Chances are your kids already know he travels around the world one night a year, giving out presents to good boys and girls. They also probably know of his affinity for spending time in shopping malls in the weeks leading up to December 25th. And of course they can appreciate the man’s sweet tooth – who doesn’t love cookies and milk after a long trip down a chimney? But these hard core truths about the man are going to lead to questions as your kids get older, and there’s a few different avenues that you can take to address their curiosities.
A lot of articles we read said that most parents stick with the obscure answers, like magic or time travel or complex yoga (when asked about chimneys and physics), and these usually lead to more and more questions every year. While going this path may lead to the “creative answers tight-rope game”, it shows that your children are thinking about the situation and piecing together the feasibility of it all. Research shows that as children begin to really think how Santa Claus does his amazing ride, they begin to figure things out on their own and eventually understand the true nature of Father Christmas.
When children ask about him, you can also side-step by talking about what he stands for, getting them into the Santa spirit! Teaching children about giving, and the joy it brings, shows a fundamental aspect of the holiday season. Many parents help their children become “Secret Santas” for friends and teachers by helping them pick out gifts and wrapping them, while others even help children pick out toys to donate to charities. Throughout these adventures, reminding children how they are just like Santa begins to get the gears turning of what Santa Claus really means this time of year.

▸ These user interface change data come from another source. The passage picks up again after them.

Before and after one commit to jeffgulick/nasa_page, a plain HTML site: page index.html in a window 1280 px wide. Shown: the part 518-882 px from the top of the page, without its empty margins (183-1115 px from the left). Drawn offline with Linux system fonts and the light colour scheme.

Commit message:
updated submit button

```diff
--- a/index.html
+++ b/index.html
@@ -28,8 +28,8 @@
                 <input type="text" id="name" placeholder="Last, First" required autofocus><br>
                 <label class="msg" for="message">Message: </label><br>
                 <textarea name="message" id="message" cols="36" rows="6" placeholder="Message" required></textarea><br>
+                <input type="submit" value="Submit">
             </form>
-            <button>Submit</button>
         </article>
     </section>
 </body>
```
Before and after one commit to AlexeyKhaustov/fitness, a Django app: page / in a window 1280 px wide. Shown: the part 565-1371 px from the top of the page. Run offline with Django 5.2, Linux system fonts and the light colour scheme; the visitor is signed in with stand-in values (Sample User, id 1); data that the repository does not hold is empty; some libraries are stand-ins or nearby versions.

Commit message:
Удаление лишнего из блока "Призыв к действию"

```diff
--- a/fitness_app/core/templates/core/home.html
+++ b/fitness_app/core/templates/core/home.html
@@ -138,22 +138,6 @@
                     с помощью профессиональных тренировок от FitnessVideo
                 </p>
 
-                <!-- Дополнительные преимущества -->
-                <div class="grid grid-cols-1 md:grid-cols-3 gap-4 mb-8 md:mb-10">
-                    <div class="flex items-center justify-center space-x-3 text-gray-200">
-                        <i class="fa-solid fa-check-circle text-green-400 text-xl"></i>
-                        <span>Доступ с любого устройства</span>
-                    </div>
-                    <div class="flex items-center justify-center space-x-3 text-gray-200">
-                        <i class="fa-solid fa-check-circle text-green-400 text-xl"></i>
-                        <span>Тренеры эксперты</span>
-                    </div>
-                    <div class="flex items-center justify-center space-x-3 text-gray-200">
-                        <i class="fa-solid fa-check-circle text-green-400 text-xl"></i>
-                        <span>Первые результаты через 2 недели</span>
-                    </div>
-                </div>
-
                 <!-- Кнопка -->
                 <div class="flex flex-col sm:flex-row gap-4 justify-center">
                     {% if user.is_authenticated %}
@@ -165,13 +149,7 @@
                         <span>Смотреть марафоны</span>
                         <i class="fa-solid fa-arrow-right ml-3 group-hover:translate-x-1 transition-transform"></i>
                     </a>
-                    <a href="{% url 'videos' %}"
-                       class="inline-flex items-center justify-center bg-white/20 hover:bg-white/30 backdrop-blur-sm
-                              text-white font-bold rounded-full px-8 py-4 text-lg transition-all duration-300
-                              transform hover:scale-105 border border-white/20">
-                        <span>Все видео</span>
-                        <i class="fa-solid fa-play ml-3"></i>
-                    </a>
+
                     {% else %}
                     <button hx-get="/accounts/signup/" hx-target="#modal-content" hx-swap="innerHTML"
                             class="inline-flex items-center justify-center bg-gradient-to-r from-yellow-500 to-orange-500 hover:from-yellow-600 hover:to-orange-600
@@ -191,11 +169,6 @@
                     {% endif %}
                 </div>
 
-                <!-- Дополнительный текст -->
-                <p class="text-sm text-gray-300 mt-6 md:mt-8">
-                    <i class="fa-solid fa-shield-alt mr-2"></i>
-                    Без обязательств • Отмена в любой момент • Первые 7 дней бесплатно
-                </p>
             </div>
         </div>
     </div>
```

Of course there’s always the direct approach, and for that it’s up to parents to decide when and what they should tell a child. This blog does not seek to tamper with anyone’s holiday magic (note the descriptive ambiguity throughout the last few paragraphs), so we’re just going to use this as a jumping board to say that the truth about Santa, the actual honest truth, is that giving is just as wonderful as receiving, and being good (even just for the sake of being good) is important in December as much as it is the other 11 months of the year. Santa Claus is a part of many family’s holiday festivities, and whether family members are about to start Kindergarten or are too old to remember college, it’s important to remember the jolly old man with the rosy red cheeks and a tummy that shakes like a bowl full of jelly
We think Santa would agree.
[Photo courtesy of John Minchillo, AP]